The demand followed the findings of a WHO-sponsored study by Ambika Srivastav. The study has concluded that glamorisation of tobacco consumption was encouraging adolescents and youths to take up smoking.
Addressing a press conference here today, Srivastav said: “We are going to ask the censor board to revise its rating guidelines. Any film that portrays excessive smoking should be rated ‘A’ instead of ‘U’.” She said the censor board should also consider issuing certificates to films to state that there have been no payoffs with any tobacco company.
During her research, Srivastav had analysed 440 movies, including Hindi, Telugu and Tamil films, and interacted with eight groups of adolescents and youths in the 16-18 year age group.
“We interacted with a total of 31 Bollywood industry professionals, including Amitabh Bachchan, who said he has not been portrayed smoking in any Hindi film after the 1980s,” she said.
The health organisation has said it will put pressure on the Centre to pass the pending Bill against tobacco. It has already been introduced in the Lok Sabha and is awaiting passage in the Rajya Sabha. “We hope it will be passed in this session of Parliament,” a representative of the organisation said.
However, functionaries of the Voluntary Health Association of India expressed apprehension that the powerful tobacco lobby will do everything in its power to scuttle the Bill. After being introduced in the Lok Sabha, the Bill was sent back to a parliamentary standing committee, which summoned a cross-section of the people for their views.
Trade unions are also opposed to the Bill on the ground that it will strip crores of tobacco growers of their livelihood.
WHO dismissed on Thursday tobacco industry’s fears that an anti-smoking pact would prompt job losses and said its figures supported the argument for immediate controls, reports Reuters from Geneva.
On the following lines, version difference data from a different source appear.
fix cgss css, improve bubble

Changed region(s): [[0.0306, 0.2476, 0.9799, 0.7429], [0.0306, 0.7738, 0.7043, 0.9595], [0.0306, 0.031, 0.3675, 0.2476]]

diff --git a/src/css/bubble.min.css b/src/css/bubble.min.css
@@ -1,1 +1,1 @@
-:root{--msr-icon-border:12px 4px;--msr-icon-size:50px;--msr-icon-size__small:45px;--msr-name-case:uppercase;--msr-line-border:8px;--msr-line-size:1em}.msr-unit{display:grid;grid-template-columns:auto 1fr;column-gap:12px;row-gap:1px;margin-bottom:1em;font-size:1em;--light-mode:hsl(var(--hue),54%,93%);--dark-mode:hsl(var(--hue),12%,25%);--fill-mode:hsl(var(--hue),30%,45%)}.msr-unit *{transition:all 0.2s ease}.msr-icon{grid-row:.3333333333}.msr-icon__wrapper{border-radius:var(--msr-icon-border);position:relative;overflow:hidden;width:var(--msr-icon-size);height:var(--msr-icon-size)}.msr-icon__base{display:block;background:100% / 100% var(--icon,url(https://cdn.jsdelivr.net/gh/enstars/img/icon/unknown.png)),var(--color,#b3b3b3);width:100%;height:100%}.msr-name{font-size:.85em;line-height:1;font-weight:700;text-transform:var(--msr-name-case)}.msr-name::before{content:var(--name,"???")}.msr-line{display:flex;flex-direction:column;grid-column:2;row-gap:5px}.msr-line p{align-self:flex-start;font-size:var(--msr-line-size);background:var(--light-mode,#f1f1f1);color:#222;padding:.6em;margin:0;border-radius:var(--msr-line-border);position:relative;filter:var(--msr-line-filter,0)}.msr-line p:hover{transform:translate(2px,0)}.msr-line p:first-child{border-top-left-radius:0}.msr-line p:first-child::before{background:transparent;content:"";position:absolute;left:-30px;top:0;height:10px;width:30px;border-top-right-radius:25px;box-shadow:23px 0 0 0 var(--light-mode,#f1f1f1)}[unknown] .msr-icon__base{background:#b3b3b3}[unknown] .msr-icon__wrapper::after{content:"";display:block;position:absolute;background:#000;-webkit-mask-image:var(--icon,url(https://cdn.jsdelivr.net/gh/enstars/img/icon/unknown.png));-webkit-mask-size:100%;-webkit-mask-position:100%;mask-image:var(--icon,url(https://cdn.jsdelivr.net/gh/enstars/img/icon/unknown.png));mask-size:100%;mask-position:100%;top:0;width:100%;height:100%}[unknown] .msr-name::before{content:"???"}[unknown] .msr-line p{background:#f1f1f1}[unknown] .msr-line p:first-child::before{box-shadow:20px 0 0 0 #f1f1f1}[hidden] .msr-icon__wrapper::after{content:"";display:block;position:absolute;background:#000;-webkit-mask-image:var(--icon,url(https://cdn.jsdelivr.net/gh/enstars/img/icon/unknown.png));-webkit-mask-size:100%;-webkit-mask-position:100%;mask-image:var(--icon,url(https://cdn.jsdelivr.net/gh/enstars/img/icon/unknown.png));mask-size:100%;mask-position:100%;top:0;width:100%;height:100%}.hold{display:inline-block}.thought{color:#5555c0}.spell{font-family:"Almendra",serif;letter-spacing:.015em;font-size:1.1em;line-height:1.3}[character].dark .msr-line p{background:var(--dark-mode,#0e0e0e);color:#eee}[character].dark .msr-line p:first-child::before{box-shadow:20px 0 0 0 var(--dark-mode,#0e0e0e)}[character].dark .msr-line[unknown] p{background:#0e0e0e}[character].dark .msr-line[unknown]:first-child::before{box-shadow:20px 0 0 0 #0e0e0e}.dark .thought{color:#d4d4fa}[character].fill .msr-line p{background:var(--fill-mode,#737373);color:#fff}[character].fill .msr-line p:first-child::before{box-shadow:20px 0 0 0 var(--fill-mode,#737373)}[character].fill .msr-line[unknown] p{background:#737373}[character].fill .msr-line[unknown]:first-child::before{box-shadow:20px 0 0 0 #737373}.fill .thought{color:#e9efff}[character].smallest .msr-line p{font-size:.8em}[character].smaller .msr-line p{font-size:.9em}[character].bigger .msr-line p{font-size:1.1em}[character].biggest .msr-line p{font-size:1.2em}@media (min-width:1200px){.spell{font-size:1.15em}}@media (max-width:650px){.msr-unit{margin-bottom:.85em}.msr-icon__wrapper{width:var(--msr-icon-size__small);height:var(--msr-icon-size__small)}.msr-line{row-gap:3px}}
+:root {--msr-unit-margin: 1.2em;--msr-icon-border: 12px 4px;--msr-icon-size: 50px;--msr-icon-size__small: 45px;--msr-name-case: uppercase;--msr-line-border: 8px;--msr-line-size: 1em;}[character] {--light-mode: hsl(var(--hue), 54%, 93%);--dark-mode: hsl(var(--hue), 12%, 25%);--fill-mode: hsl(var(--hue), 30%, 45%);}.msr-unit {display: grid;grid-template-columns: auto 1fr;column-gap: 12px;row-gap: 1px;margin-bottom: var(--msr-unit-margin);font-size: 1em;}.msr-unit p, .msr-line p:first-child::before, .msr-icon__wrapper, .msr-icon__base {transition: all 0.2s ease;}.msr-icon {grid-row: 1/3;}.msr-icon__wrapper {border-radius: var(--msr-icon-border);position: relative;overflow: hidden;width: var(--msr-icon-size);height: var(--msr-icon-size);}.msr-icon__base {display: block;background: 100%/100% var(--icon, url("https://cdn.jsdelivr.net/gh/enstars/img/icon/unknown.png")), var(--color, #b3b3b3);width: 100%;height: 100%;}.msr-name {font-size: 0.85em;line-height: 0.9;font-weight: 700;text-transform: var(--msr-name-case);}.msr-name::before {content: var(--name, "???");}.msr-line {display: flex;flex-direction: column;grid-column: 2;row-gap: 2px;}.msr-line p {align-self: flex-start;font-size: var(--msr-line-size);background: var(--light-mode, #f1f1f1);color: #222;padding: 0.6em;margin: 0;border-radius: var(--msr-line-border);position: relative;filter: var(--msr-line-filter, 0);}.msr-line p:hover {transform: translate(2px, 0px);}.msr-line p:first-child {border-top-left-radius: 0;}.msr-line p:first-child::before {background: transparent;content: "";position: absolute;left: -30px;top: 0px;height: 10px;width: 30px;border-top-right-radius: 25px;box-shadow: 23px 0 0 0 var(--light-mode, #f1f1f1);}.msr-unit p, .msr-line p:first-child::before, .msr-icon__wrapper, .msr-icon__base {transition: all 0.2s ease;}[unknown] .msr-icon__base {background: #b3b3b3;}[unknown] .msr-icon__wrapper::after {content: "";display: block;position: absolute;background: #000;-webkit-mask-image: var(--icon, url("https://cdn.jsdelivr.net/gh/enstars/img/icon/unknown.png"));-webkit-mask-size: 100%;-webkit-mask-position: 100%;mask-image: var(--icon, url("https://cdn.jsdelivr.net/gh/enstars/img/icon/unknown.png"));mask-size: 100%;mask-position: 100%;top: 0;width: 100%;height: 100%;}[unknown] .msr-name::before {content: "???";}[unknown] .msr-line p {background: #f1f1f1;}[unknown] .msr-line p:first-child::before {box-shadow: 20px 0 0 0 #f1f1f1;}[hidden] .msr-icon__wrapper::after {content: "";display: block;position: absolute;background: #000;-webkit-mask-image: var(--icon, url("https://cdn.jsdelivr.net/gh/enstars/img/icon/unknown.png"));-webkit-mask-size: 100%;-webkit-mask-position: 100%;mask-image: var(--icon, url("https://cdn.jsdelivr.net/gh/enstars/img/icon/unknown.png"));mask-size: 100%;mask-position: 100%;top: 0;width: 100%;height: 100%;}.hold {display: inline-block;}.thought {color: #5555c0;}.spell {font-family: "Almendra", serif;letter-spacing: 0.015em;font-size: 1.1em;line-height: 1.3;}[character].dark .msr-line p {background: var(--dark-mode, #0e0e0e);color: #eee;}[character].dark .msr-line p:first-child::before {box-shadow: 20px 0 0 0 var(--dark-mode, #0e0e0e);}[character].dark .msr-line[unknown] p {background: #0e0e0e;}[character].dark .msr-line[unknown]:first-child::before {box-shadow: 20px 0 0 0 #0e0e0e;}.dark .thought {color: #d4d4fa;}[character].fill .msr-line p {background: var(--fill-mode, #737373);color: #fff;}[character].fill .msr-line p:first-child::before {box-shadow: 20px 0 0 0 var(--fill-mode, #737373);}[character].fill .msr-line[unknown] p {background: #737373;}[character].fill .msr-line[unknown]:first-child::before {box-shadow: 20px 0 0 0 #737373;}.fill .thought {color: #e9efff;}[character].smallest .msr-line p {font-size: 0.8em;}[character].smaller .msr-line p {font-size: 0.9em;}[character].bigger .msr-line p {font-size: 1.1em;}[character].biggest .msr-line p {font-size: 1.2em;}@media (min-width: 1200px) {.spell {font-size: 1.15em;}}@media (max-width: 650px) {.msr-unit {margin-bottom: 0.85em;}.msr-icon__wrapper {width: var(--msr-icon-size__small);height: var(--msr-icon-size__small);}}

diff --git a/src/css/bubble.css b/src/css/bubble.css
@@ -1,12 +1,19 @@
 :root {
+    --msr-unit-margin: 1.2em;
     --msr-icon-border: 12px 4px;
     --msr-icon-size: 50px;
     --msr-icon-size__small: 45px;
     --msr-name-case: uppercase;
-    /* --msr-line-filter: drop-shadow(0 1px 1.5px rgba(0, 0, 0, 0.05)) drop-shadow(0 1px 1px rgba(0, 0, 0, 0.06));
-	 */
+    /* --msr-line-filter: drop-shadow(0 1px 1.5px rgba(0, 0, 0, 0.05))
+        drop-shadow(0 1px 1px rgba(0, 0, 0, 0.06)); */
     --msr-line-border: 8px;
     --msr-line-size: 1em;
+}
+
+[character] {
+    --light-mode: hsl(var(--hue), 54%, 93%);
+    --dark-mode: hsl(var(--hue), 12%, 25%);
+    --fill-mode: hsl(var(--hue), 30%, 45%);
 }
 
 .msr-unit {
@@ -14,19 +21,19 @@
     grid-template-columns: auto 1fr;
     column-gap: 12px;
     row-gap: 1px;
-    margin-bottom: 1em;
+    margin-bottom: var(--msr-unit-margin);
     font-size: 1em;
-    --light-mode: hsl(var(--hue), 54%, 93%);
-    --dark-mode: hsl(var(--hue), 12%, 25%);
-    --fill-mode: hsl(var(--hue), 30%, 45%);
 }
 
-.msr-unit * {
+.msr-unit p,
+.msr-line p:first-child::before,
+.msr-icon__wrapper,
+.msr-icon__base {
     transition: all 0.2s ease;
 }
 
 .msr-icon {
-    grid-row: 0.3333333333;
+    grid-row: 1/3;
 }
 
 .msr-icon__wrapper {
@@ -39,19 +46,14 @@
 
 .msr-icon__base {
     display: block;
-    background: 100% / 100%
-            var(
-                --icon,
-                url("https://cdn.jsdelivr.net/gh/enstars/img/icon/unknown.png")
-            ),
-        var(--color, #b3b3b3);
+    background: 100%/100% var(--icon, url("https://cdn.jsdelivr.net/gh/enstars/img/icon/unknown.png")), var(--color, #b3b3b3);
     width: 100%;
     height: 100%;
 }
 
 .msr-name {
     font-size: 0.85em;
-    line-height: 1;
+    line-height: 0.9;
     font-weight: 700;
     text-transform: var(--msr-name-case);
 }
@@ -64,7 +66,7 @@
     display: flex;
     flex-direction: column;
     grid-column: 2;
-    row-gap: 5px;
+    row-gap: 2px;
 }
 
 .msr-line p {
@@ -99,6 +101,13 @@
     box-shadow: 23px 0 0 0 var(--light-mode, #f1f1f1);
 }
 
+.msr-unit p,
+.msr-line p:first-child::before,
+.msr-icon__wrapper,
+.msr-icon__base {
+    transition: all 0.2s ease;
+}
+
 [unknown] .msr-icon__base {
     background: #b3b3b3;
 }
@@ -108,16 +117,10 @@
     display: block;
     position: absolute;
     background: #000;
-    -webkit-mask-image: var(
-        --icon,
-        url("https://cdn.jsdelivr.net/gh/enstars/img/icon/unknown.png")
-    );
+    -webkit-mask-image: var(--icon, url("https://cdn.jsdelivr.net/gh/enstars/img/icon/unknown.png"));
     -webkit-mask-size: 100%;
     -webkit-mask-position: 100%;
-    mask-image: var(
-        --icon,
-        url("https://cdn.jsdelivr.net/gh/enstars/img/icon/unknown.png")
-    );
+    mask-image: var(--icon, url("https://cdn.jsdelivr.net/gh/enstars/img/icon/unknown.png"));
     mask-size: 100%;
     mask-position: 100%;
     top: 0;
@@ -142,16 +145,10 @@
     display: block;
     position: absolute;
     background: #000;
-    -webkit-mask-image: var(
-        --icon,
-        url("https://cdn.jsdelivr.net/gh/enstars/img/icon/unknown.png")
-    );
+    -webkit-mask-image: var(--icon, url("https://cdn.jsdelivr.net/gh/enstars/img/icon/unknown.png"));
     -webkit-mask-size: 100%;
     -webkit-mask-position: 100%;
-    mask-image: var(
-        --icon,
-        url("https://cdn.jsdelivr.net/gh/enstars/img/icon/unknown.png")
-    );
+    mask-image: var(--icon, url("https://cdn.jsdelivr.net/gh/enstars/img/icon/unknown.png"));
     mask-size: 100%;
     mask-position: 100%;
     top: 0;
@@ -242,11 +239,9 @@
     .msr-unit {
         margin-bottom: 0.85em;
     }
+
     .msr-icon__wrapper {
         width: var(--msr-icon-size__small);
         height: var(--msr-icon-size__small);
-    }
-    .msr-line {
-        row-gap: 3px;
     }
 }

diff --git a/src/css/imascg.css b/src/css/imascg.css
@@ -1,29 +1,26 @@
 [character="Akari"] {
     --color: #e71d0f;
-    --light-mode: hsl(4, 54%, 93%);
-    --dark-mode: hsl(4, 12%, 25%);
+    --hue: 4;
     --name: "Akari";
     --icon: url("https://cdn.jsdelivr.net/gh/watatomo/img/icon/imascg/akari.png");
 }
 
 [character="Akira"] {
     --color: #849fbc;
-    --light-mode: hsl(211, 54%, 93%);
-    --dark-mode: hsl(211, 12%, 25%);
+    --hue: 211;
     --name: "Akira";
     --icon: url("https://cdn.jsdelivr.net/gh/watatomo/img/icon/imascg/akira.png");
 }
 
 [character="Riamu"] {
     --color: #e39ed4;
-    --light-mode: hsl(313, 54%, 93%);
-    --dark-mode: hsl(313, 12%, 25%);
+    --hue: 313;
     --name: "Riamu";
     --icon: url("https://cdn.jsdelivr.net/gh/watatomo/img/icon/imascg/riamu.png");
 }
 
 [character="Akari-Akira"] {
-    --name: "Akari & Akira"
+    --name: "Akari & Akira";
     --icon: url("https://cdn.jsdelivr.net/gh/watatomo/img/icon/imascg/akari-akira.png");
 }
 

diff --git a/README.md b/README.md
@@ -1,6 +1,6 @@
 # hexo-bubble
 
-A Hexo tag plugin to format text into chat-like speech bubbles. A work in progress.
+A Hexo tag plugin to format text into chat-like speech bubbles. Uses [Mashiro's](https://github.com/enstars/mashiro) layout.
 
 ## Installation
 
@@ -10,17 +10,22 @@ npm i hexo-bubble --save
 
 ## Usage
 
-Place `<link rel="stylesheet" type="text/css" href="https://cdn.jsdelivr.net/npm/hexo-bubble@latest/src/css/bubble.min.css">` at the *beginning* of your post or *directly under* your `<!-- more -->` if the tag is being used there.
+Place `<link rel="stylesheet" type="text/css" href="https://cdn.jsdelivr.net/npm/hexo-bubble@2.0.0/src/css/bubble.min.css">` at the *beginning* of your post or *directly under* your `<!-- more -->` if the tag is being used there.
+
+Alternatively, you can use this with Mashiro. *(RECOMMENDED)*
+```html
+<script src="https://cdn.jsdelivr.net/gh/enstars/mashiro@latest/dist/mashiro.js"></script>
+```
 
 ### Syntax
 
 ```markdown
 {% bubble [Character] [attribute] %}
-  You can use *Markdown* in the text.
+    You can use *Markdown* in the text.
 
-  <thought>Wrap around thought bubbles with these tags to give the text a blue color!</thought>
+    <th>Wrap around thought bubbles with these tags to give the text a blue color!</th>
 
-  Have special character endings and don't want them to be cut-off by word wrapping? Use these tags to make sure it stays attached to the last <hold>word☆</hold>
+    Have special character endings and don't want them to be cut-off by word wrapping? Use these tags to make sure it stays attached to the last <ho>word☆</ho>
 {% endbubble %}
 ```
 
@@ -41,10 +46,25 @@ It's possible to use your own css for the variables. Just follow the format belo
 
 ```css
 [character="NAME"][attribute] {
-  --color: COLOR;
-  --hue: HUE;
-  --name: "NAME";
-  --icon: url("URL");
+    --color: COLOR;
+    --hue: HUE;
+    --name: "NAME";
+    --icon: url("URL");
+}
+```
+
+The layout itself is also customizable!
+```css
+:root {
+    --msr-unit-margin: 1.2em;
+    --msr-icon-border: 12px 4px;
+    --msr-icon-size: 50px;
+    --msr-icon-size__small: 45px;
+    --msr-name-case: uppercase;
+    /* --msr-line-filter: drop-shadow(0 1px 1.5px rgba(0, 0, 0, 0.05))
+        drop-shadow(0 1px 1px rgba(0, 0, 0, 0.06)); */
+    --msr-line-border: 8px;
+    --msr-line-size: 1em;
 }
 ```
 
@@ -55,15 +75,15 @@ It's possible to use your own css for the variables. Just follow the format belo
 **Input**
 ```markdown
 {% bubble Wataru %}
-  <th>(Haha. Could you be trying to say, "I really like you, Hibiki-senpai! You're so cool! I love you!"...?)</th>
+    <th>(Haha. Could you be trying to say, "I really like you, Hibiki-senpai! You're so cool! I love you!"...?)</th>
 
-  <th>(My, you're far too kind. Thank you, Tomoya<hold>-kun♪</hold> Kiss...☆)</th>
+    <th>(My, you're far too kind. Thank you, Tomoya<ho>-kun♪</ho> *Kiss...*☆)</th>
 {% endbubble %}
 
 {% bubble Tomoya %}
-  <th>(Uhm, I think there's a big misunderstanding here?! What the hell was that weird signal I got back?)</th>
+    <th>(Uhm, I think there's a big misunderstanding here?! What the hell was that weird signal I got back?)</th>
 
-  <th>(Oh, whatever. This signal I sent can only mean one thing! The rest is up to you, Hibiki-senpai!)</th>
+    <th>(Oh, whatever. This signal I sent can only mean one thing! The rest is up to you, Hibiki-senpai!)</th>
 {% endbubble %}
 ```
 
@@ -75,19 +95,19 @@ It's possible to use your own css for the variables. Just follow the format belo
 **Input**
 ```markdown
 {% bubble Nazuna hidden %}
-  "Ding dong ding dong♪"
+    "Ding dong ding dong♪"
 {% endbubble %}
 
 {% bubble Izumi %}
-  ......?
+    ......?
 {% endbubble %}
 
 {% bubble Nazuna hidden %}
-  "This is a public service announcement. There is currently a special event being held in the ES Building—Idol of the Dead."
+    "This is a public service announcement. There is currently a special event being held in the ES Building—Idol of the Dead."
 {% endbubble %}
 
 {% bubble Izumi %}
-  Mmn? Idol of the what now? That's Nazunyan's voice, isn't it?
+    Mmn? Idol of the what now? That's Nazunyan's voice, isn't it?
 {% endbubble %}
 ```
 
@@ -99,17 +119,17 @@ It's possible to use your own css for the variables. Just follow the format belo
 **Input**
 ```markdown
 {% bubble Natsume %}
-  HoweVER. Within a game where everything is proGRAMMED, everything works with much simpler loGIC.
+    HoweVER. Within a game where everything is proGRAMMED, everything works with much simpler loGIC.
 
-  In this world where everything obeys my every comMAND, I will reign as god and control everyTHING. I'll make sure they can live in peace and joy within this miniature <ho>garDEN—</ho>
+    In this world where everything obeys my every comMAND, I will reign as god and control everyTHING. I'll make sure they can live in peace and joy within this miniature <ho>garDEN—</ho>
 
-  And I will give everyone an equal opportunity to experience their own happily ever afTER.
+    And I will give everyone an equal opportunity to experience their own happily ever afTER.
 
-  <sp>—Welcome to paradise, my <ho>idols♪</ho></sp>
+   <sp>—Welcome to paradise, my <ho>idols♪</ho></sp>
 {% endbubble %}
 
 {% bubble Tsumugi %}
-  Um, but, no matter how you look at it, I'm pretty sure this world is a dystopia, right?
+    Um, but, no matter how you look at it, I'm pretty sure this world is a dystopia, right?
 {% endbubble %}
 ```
In a study conducted with the World Bank, the health agency said that even if tobacco use dropped by 1 per cent per capita per year, population and income growth would actually lead to an increase in demand over the next 10-25 years.